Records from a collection
# # # # # # #

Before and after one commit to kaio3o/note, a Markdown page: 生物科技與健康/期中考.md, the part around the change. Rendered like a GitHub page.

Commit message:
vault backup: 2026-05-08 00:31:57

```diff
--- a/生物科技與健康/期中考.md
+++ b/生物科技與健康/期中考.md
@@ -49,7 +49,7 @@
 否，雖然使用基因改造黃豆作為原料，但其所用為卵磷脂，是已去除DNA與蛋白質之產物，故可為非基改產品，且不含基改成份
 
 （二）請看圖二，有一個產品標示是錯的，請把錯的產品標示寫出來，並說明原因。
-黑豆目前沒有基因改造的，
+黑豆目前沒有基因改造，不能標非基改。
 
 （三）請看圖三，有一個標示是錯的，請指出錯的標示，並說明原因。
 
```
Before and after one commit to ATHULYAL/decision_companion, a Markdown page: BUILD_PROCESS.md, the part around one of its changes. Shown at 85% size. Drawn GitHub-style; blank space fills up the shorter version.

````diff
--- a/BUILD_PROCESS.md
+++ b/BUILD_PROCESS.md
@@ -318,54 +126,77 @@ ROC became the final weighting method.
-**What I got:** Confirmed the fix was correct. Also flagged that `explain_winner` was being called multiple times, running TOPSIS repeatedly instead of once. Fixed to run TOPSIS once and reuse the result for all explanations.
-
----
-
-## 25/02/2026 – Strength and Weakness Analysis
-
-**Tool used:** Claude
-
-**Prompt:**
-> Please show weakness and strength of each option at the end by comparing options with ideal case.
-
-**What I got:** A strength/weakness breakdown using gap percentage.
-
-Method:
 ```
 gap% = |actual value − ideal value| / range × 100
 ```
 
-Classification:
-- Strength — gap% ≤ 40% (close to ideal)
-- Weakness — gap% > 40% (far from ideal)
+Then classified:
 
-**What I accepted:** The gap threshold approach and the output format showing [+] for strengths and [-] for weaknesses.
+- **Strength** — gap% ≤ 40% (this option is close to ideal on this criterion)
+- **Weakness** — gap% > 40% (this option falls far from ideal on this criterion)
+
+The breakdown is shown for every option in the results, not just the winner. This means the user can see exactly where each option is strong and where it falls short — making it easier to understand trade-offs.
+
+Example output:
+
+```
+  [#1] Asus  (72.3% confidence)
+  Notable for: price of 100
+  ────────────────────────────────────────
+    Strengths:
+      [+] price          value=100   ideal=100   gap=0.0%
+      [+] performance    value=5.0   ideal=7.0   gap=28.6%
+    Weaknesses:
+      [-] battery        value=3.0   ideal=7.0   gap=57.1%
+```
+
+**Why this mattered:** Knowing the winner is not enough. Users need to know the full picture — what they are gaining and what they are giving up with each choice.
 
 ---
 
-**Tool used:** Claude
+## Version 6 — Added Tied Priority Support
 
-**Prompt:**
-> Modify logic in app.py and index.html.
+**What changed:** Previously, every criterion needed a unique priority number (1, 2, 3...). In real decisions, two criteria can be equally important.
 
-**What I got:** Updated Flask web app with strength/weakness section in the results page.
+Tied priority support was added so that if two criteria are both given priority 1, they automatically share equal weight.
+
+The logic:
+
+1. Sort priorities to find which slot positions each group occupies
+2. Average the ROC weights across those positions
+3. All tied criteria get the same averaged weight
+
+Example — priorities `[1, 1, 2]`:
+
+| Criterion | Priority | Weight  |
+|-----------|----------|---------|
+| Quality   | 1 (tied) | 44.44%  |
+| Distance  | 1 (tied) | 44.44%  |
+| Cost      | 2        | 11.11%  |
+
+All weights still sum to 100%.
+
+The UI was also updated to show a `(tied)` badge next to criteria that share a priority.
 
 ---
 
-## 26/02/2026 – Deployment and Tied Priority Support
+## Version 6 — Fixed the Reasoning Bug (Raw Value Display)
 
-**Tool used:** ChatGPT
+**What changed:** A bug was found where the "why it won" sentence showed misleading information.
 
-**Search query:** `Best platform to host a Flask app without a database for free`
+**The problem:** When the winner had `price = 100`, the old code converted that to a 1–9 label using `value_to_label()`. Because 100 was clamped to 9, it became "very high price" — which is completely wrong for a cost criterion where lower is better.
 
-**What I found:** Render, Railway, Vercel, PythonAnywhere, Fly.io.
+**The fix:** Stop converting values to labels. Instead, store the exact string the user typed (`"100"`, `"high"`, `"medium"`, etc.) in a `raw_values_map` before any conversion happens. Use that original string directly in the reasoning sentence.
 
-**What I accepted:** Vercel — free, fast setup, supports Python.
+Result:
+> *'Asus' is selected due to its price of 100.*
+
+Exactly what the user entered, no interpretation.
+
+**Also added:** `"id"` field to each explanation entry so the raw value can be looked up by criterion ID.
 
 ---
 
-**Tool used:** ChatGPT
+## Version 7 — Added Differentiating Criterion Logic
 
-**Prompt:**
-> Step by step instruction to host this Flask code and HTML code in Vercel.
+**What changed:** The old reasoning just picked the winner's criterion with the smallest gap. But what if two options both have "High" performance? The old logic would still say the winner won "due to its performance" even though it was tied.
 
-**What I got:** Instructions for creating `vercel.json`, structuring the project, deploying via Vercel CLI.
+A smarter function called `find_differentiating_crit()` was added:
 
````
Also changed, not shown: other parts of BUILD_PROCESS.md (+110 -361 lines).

# # # # # # #

**How to complete this task**:
The lines you return should be those above that contain the word "ideal", every one of them.

**Written response**:
-> Please show weakness and strength of each option at the end by comparing options with ideal case.
 gap% = |actual value − ideal value| / range × 100
-- Strength — gap% ≤ 40% (close to ideal)
-- Weakness — gap% > 40% (far from ideal)
+- **Strength** — gap% ≤ 40% (this option is close to ideal on this criterion)
+- **Weakness** — gap% > 40% (this option falls far from ideal on this criterion)
+      [+] price          value=100   ideal=100   gap=0.0%
+      [+] performance    value=5.0   ideal=7.0   gap=28.6%
+      [-] battery        value=3.0   ideal=7.0   gap=57.1%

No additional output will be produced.